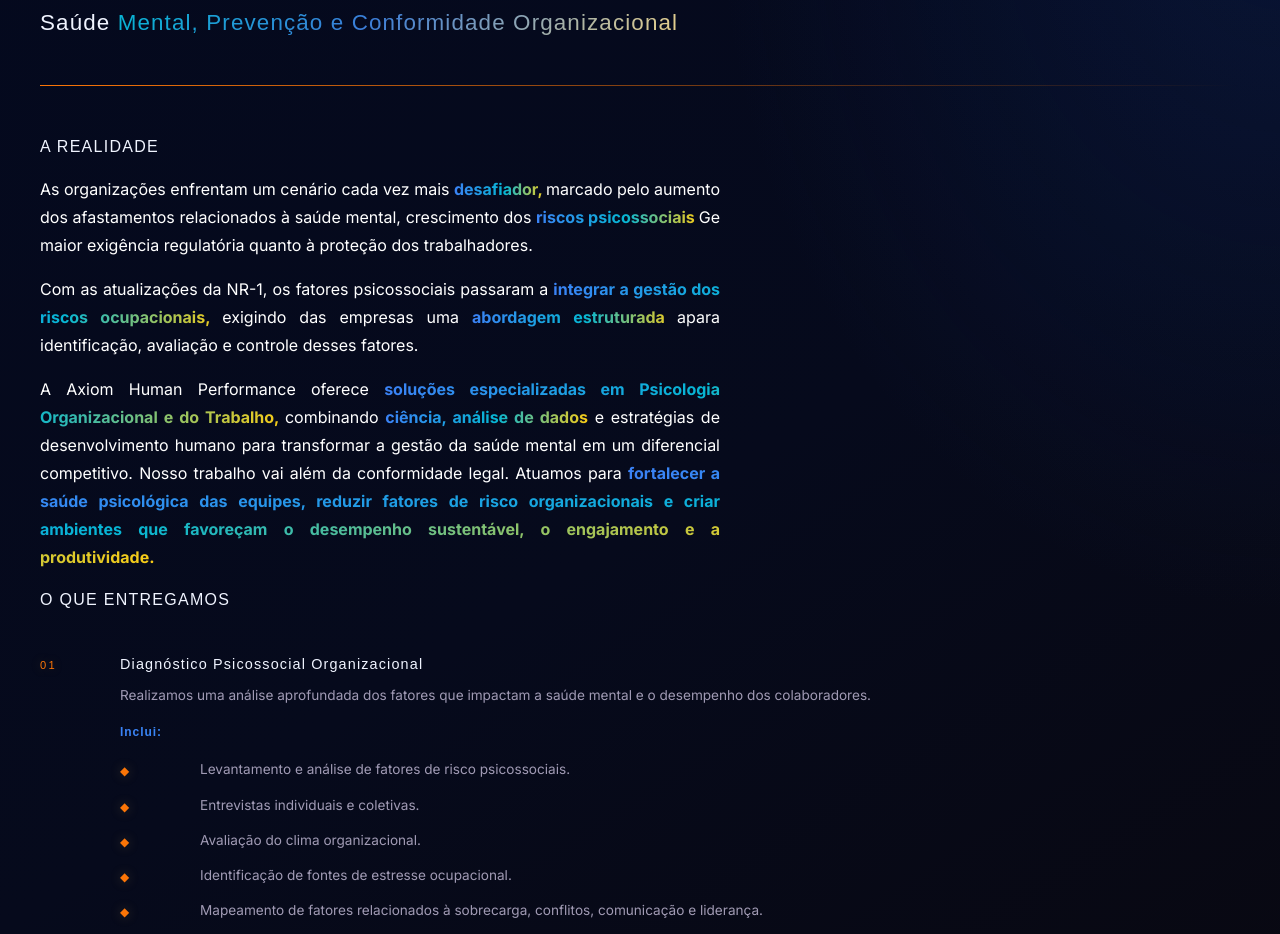
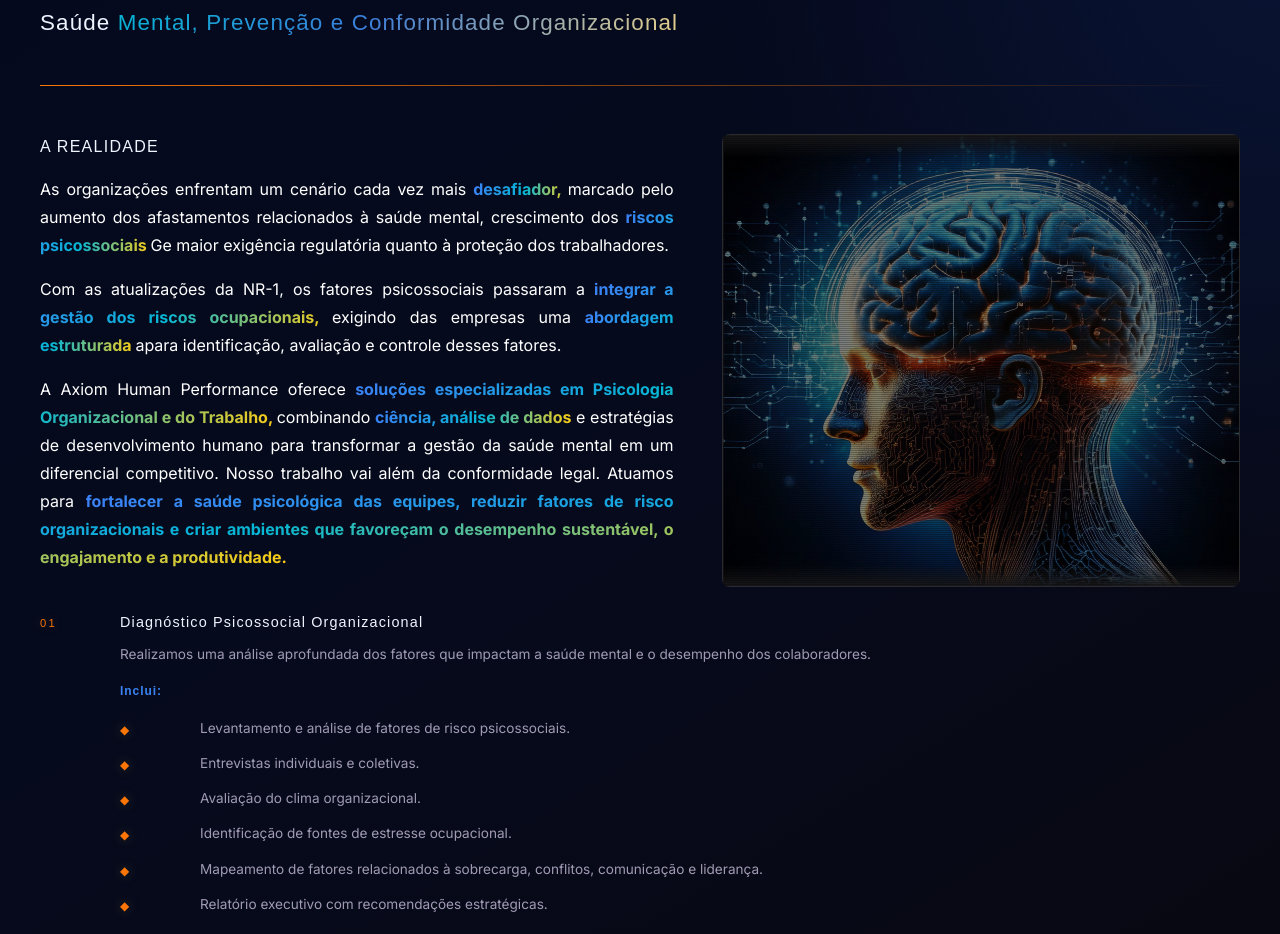
Before and after one commit to Brutomemo/page-axiom, a plain HTML site: page pages/human-performance.html in a window 1280 px wide. Shown: the part 920-1854 px from the top of the page. Drawn offline with nearby package versions, Linux system fonts and the light colour scheme; a web font is replaced by a local one.

Commit message:
Add files via upload

```diff
--- a/pages/human-performance.html
+++ b/pages/human-performance.html
@@ -141,9 +141,52 @@
       grid-column: 1 / -1 !important;
     }
     #empresa .hp-empresa-content .body-text,
-    #servicos .hp-empresa-content .body-text {
+    #servicos .hp-empresa-content .body-text,
+    #servicos .hp-realidade-text .body-text {
       text-align: justify;
       text-justify: inter-word;
+    }
+
+    /* ── A Realidade — texto + imagem lado a lado ── */
+    #servicos .hp-realidade-layout {
+      display: grid;
+      grid-template-columns: minmax(0, 1.1fr) minmax(280px, 0.9fr);
+      gap: 48px;
+      align-items: stretch;
+      width: 100%;
+      box-sizing: border-box;
+    }
+    #servicos .hp-realidade-text {
+      min-width: 0;
+    }
+    #servicos .hp-realidade-visual {
+      position: relative;
+      border-radius: 8px;
+      overflow: hidden;
+      min-height: 100%;
+      align-self: stretch;
+    }
+    #servicos .hp-realidade-visual .hero-visual-module {
+      width: 100%;
+      height: 100%;
+      min-height: 380px;
+    }
+    #servicos .hp-realidade-visual .hero-bg-image {
+      width: 100%;
+      height: 100%;
+      object-fit: cover;
+    }
+    @media (max-width: 968px) {
+      #servicos .hp-realidade-layout {
+        grid-template-columns: 1fr;
+        gap: 32px;
+      }
+      #servicos .hp-realidade-visual .hero-visual-module {
+        min-height: 280px;
+      }
+    }
+    #servicos .hp-empresa-content .hp-empresa-subtitle {
+      margin-top: 48px;
     }
 
     /* ── Chatbot — última dobra (#assistente-hp) — espelha index.html #assistente ── */
@@ -353,7 +396,7 @@
               <a href="#contato-hp" class="btn btn-secondary">CONTATO</a>
             </div>
           </div>
-
+<!-- IMAGEM DESTAQUE HUMAN PERFORMANCE-->
           <div class="hero-visual-module">
             <img class="hero-bg-image" alt="Performance humana AXIOM"
               src="../assets/images/Inteligencia-artificial.jpg" />
@@ -403,7 +446,8 @@
         <h3 class="reveal">Saúde <span class="gradient-text">Mental, Prevenção e Conformidade Organizacional</span></h3>
         <div class="divider reveal"></div>
 
-        <div class="hp-empresa-content mt-xl">
+        <div class="hp-realidade-layout mt-xl">
+          <div class="hp-realidade-text">
             <h4 class="reveal">A Realidade</h4>
             <p class="body-text reveal delay-1">
               As organizações enfrentam um cenário cada vez mais  <strong class="hp-highlight">desafiador, </strong>marcado pelo aumento dos afastamentos relacionados à saúde mental, crescimento dos <strong class="hp-highlight">
@@ -418,8 +462,20 @@
                 class="hp-highlight">ciência, análise de dados</strong> e estratégias de desenvolvimento humano para transformar a gestão da saúde mental em um diferencial competitivo. Nosso trabalho vai além da conformidade legal. Atuamos para  <strong
                 class="hp-highlight">fortalecer a saúde psicológica das equipes, reduzir fatores de risco organizacionais e criar ambientes que favoreçam o desempenho sustentável, o engajamento e a produtividade.</strong>
             </p>
+          </div>
 
-          <h4 class="reveal hp-empresa-subtitle">O Que Entregamos</h4>
+          <div class="hp-realidade-visual reveal delay-2">
+            <div class="hero-visual-module">
+              <img class="hero-bg-image" alt="Performance humana AXIOM"
+                src="../assets/images/Inteligencia-artificial.jpg" />
+              <div class="hero-visual-scanline"></div>
+              <div class="hero-tech-overlay">
+              </div>
+            </div>
+          </div>
+        </div>
+
+        <div class="hp-empresa-content">
 
           <div class="step-list reveal delay-1">
           <div class="step-item"
```
Lines whose indentation alone changed are shown as unchanged.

§ §

Copy every line above exactly, leaving no picture in the copy.

Before and after one commit to Brutomemo/page-axiom, a plain HTML site: page pages/human-performance.html in a window 1280 px wide. Shown: the part 920-1854 px from the top of the page. Drawn offline with nearby package versions, Linux system fonts and the light colour scheme; a web font is replaced by a local one.

Commit message:
Add files via upload

```diff
--- a/pages/human-performance.html
+++ b/pages/human-performance.html
@@ -141,9 +141,52 @@
       grid-column: 1 / -1 !important;
     }
     #empresa .hp-empresa-content .body-text,
-    #servicos .hp-empresa-content .body-text {
+    #servicos .hp-empresa-content .body-text,
+    #servicos .hp-realidade-text .body-text {
       text-align: justify;
       text-justify: inter-word;
+    }
+
+    /* ── A Realidade — texto + imagem lado a lado ── */
+    #servicos .hp-realidade-layout {
+      display: grid;
+      grid-template-columns: minmax(0, 1.1fr) minmax(280px, 0.9fr);
+      gap: 48px;
+      align-items: stretch;
+      width: 100%;
+      box-sizing: border-box;
+    }
+    #servicos .hp-realidade-text {
+      min-width: 0;
+    }
+    #servicos .hp-realidade-visual {
+      position: relative;
+      border-radius: 8px;
+      overflow: hidden;
+      min-height: 100%;
+      align-self: stretch;
+    }
+    #servicos .hp-realidade-visual .hero-visual-module {
+      width: 100%;
+      height: 100%;
+      min-height: 380px;
+    }
+    #servicos .hp-realidade-visual .hero-bg-image {
+      width: 100%;
+      height: 100%;
+      object-fit: cover;
+    }
+    @media (max-width: 968px) {
+      #servicos .hp-realidade-layout {
+        grid-template-columns: 1fr;
+        gap: 32px;
+      }
+      #servicos .hp-realidade-visual .hero-visual-module {
+        min-height: 280px;
+      }
+    }
+    #servicos .hp-empresa-content .hp-empresa-subtitle {
+      margin-top: 48px;
     }
 
     /* ── Chatbot — última dobra (#assistente-hp) — espelha index.html #assistente ── */
@@ -353,7 +396,7 @@
               <a href="#contato-hp" class="btn btn-secondary">CONTATO</a>
             </div>
           </div>
-
+<!-- IMAGEM DESTAQUE HUMAN PERFORMANCE-->
           <div class="hero-visual-module">
             <img class="hero-bg-image" alt="Performance humana AXIOM"
               src="../assets/images/Inteligencia-artificial.jpg" />
@@ -403,7 +446,8 @@
         <h3 class="reveal">Saúde <span class="gradient-text">Mental, Prevenção e Conformidade Organizacional</span></h3>
         <div class="divider reveal"></div>
 
-        <div class="hp-empresa-content mt-xl">
+        <div class="hp-realidade-layout mt-xl">
+          <div class="hp-realidade-text">
             <h4 class="reveal">A Realidade</h4>
             <p class="body-text reveal delay-1">
               As organizações enfrentam um cenário cada vez mais  <strong class="hp-highlight">desafiador, </strong>marcado pelo aumento dos afastamentos relacionados à saúde mental, crescimento dos <strong class="hp-highlight">
@@ -418,8 +462,20 @@
                 class="hp-highlight">ciência, análise de dados</strong> e estratégias de desenvolvimento humano para transformar a gestão da saúde mental em um diferencial competitivo. Nosso trabalho vai além da conformidade legal. Atuamos para  <strong
                 class="hp-highlight">fortalecer a saúde psicológica das equipes, reduzir fatores de risco organizacionais e criar ambientes que favoreçam o desempenho sustentável, o engajamento e a produtividade.</strong>
             </p>
+          </div>
 
-          <h4 class="reveal hp-empresa-subtitle">O Que Entregamos</h4>
+          <div class="hp-realidade-visual reveal delay-2">
+            <div class="hero-visual-module">
+              <img class="hero-bg-image" alt="Performance humana AXIOM"
+                src="../assets/images/Inteligencia-artificial.jpg" />
+              <div class="hero-visual-scanline"></div>
+              <div class="hero-tech-overlay">
+              </div>
+            </div>
+          </div>
+        </div>
+
+        <div class="hp-empresa-content">
 
           <div class="step-list reveal delay-1">
           <div class="step-item"
```
Lines whose indentation alone changed are shown as unchanged.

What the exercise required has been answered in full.